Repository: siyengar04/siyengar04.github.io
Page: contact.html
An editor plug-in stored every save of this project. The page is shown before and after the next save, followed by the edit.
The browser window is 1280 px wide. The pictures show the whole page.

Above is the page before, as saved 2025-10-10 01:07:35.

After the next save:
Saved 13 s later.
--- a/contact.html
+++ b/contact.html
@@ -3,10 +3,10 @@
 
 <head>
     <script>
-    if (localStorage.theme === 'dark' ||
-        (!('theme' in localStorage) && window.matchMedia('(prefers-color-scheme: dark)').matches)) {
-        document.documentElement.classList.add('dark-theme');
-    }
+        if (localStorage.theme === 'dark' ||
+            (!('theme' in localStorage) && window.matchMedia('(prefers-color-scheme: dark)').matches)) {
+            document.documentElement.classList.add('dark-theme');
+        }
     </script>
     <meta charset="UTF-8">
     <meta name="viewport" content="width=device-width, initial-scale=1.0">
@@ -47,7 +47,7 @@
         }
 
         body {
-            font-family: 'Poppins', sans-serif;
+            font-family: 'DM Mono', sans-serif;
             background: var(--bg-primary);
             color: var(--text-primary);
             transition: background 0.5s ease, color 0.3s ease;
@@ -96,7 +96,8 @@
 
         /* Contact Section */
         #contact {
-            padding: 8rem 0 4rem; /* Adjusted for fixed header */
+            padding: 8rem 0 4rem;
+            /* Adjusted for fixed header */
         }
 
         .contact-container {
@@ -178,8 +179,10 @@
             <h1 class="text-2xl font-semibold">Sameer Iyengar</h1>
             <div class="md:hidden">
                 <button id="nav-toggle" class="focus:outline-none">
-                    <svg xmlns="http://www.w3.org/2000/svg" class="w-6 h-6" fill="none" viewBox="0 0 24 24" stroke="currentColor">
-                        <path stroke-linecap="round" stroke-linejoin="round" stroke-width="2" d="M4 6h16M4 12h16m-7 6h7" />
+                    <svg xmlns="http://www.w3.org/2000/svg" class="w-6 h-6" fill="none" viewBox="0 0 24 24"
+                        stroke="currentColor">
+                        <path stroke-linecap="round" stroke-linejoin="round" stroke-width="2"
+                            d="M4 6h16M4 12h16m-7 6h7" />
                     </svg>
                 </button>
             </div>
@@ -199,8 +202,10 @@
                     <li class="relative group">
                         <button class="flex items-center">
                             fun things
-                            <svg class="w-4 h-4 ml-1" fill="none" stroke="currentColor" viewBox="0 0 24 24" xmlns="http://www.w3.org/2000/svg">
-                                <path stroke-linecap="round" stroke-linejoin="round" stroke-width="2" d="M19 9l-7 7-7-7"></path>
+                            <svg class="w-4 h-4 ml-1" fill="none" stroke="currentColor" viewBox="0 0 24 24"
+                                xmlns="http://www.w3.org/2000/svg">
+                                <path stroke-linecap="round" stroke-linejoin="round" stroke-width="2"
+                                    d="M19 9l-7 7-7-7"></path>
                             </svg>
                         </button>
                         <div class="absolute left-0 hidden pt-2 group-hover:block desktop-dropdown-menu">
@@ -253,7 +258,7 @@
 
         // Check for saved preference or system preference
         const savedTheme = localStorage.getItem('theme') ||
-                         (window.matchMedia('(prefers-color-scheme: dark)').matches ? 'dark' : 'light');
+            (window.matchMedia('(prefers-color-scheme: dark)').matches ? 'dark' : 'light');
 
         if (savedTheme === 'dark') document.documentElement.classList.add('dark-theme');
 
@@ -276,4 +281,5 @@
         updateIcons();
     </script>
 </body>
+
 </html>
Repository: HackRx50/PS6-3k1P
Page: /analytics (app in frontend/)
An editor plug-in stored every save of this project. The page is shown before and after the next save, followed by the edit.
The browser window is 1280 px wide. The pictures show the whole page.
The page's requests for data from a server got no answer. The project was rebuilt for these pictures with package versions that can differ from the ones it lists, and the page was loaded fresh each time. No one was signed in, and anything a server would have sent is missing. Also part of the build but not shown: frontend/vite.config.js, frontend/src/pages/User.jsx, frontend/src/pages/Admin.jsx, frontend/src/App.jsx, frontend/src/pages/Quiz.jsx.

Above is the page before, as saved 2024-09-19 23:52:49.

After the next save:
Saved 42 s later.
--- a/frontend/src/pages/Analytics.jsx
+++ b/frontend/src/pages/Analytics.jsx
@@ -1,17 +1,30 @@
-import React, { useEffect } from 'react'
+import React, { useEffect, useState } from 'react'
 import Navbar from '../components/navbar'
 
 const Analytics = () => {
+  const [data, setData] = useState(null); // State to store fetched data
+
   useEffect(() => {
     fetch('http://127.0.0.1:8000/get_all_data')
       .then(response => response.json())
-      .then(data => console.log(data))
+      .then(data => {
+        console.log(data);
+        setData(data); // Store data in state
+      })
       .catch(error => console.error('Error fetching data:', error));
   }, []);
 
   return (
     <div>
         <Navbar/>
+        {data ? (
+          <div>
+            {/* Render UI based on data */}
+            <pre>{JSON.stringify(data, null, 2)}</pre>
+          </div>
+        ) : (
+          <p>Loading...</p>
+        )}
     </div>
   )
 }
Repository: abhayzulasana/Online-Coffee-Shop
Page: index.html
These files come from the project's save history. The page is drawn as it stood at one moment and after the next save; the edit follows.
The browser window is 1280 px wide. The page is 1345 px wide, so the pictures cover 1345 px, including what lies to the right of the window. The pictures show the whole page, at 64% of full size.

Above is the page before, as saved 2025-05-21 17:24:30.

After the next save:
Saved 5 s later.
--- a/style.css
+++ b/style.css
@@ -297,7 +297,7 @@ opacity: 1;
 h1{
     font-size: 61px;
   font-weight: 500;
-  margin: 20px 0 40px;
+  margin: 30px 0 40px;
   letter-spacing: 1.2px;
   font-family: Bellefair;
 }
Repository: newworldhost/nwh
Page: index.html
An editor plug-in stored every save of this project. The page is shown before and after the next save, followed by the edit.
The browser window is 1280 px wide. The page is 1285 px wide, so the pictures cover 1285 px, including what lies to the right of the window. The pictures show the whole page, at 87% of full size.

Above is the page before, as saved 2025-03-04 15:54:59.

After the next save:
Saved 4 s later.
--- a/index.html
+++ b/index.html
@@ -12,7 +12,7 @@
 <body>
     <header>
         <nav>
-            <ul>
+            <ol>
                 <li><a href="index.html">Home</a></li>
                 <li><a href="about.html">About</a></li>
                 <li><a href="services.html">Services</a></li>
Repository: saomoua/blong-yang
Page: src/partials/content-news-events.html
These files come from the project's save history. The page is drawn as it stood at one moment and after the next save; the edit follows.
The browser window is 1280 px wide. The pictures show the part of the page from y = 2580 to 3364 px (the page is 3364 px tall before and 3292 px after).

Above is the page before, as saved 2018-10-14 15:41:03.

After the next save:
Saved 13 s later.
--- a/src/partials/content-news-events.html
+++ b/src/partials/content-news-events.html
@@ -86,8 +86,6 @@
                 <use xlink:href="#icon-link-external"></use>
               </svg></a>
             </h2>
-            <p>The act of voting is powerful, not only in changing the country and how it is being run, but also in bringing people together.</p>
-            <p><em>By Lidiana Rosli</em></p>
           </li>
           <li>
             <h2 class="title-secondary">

● **DESCRIPTION OF THE TASK**
Go through the entries above and copy each line holding the string "dark".

● **REPLY TO THE EXERCISE**
-    if (localStorage.theme === 'dark' ||
-        (!('theme' in localStorage) && window.matchMedia('(prefers-color-scheme: dark)').matches)) {
-        document.documentElement.classList.add('dark-theme');
+        if (localStorage.theme === 'dark' ||
+            (!('theme' in localStorage) && window.matchMedia('(prefers-color-scheme: dark)').matches)) {
+            document.documentElement.classList.add('dark-theme');
-                         (window.matchMedia('(prefers-color-scheme: dark)').matches ? 'dark' : 'light');
+            (window.matchMedia('(prefers-color-scheme: dark)').matches ? 'dark' : 'light');
         if (savedTheme === 'dark') document.documentElement.classList.add('dark-theme');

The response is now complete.